**Stored data entries:**
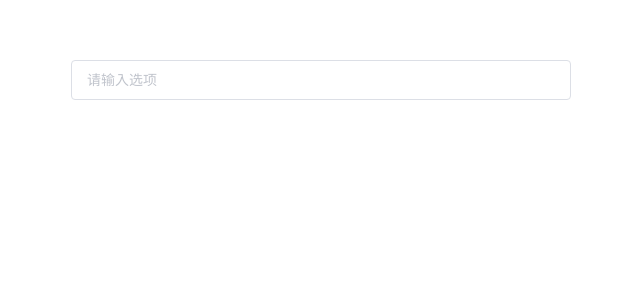
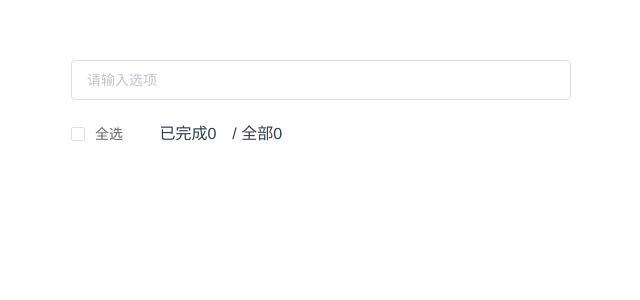
Before and after one commit to Ankhyang/VUE-STUDY, a Vue app: page / in a window 1280 px wide. Shown: the top 300 px of the page, without its empty margins (319-959 px from the left). Built offline with nearby package versions, Linux system fonts and the light colour scheme.

Commit message:
功能完善

```diff
--- a/src/App.vue
+++ b/src/App.vue
@@ -2,17 +2,20 @@
   <div id="app">
     <todoHeader/>
     <todoList/>
+    <todoFooter/>
   </div>
 </template>
 
 <script>
 import todoHeader from './components/todoHeader'
 import todoList from './components/todoList'
+import todoFooter from './components/todoFooter'
 export default {
   name: 'App',
   components: {
     todoHeader,
-    todoList
+    todoList,
+    todoFooter
   }
 }
 </script>
--- /dev/null
+++ b/src/components/todoFooter.vue
@@ -0,0 +1,38 @@
+<template>
+  <div class="footer">
+    <el-checkbox v-model="checkAll">全选</el-checkbox>&emsp;&emsp;
+    <span>已完成{{completeSize}}</span>&emsp;<span>/ 全部{{totalSize}}</span>&emsp;
+    <el-button type="primary" size="mini" v-show="completeSize" @click="deleteAllCompleted">清除已完成任务</el-button>
+  </div>
+</template>
+
+<script type="text/javascript">
+import {mapGetters} from 'vuex'
+export default {
+  computed: {
+    ...mapGetters(['totalSize', 'completeSize']),
+    checkAll: {
+      get () { // 决定是否需要勾选
+        return this.$store.getters.isSelectAll
+      },
+      set (value) {
+        this.$store.dispatch('selectAll', value)
+      }
+    }
+  },
+  methods: {
+    deleteAllCompleted () {
+      this.$store.dispatch('deleteCompleteTodos')
+    }
+  }
+}
+</script>
+
+<style scoped>
+  .footer{
+    width: 500px;
+    text-align: left;
+    padding: 20px 5px;
+    margin: 0 auto;
+  }
+</style>
--- a/src/components/todoItem.vue
+++ b/src/components/todoItem.vue
@@ -1,8 +1,8 @@
 <template>
   <div>
-    <li class="todo_item">
-      <el-checkbox name="type">{{todo.title}}</el-checkbox>
-      <button class="btn btn-danger" style="display:none">删除</button>
+    <li :style="{background: bgColor}" class="todo_item" @mouseenter="handleEnter(true)" @mouseleave="handleEnter(false)">
+      <el-checkbox v-model="todo.complete">{{todo.title}}</el-checkbox>
+      <el-button type="danger" v-show="isShow" size="mini" @click="deleteItem">删除</el-button>
     </li>
   </div>
 </template>
@@ -15,7 +15,22 @@ export default {
   },
   data () {
     return {
-
+      bgColor: '#ffffff',
+      isShow: false
+    }
+  },
+  methods: {
+    deleteItem () {
+      this.$store.dispatch('deleteItem', this.index)
+    },
+    handleEnter (enter) {
+      if (enter) {
+        this.bgColor = '#fcfcfc'
+        this.isShow = true
+      } else {
+        this.bgColor = '#ffffff'
+        this.isShow = false
+      }
     }
   }
 }
@@ -35,19 +50,16 @@ export default {
     cursor: pointer;
   }
 
+  li button{
+    margin-left: 80%;
+  }
+
   li label li input {
     vertical-align: middle;
     margin-right: 6px;
     position: relative;
     top: -1px;
   }
-
-  li button {
-    float: right;
-    display: none;
-    margin-top: 3px;
-  }
-
   li:before {
     content: initial;
   }
--- a/src/store/actions.js
+++ b/src/store/actions.js
@@ -1,7 +1,16 @@
-import {ADD_TODO} from './mutation-type'
+import {ADD_TODO, SELECT_ALL, DELETE_COMPLETE_TODOS, DELETE_ITEM} from './mutation-type'
 export default {
   addTodo ({commit}, todo) {
     // 提交一个comutation请求
     commit(ADD_TODO, {todo}) // 传递给mutation的是一个包含数据的对象
+  },
+  selectAll ({commit}, value) {
+    commit(SELECT_ALL, {value})
+  },
+  deleteCompleteTodos ({commit}) {
+    commit(DELETE_COMPLETE_TODOS)
+  },
+  deleteItem ({commit}, index) {
+    commit(DELETE_ITEM, {index})
   }
 }
--- a/src/store/getters.js
+++ b/src/store/getters.js
@@ -1,3 +1,14 @@
 export default {
-
+  // 总数量
+  totalSize (state) {
+    return state.todoList.length
+  },
+  // 完成数量
+  completeSize (state) {
+    return state.todoList.reduce((prevTotal, cur) => prevTotal + (cur.complete ? 1 : 0), 0)
+  },
+  // 判断是否需要全选
+  isSelectAll (state, getters) {
+    return getters.completeSize === getters.totalSize && getters.completeSize > 0
+  }
 }
--- a/src/store/mutation-type.js
+++ b/src/store/mutation-type.js
@@ -1,2 +1,5 @@
 export const ADD_TODO = 'add_todo'
 export const DELETE_TODO = 'delete_todo'
+export const SELECT_ALL = 'select_all'
+export const DELETE_COMPLETE_TODOS = 'delete_all_complete'
+export const DELETE_ITEM = 'delete_item'
--- a/src/store/mutations.js
+++ b/src/store/mutations.js
@@ -1,6 +1,16 @@
-import {ADD_TODO} from './mutation-type'
+/* eslint-disable no-return-assign */
+import {ADD_TODO, SELECT_ALL, DELETE_COMPLETE_TODOS, DELETE_ITEM} from './mutation-type'
 export default {
   [ADD_TODO] (state, {todo}) {
     state.todoList.unshift(todo)
+  },
+  [SELECT_ALL] (state, {value}) {
+    state.todoList.forEach(todo => todo.complete = value)
+  },
+  [DELETE_COMPLETE_TODOS] (state) {
+    state.todoList = state.todoList.filter(todo => !todo.complete)
+  },
+  [DELETE_ITEM] (state, {index}) {
+    state.todoList.splice(index, 1)
   }
 }
--- a/src/store/state.js
+++ b/src/store/state.js
@@ -1,5 +1,4 @@
+import utils from '../utils/storageUtils'
 export default {
-  todoList: [
-
-  ]
+  todoList: utils.readTodos()
 }
--- /dev/null
+++ b/src/utils/storageUtils.js
@@ -0,0 +1,9 @@
+const TODO_KEY = 'todos_key'
+export default {
+  readTodos () {
+    return JSON.parse(localStorage.getItem(TODO_KEY) || '[]')
+  },
+  saveTodos (todo) {
+    localStorage.setItem(TODO_KEY, JSON.stringify(todo))
+  }
+}
```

**Exercise prompt:**
Where a line of the records has the string "todoHeader", return that line.

**Written reply:**
     <todoHeader/>
 import todoHeader from './components/todoHeader'
     todoHeader,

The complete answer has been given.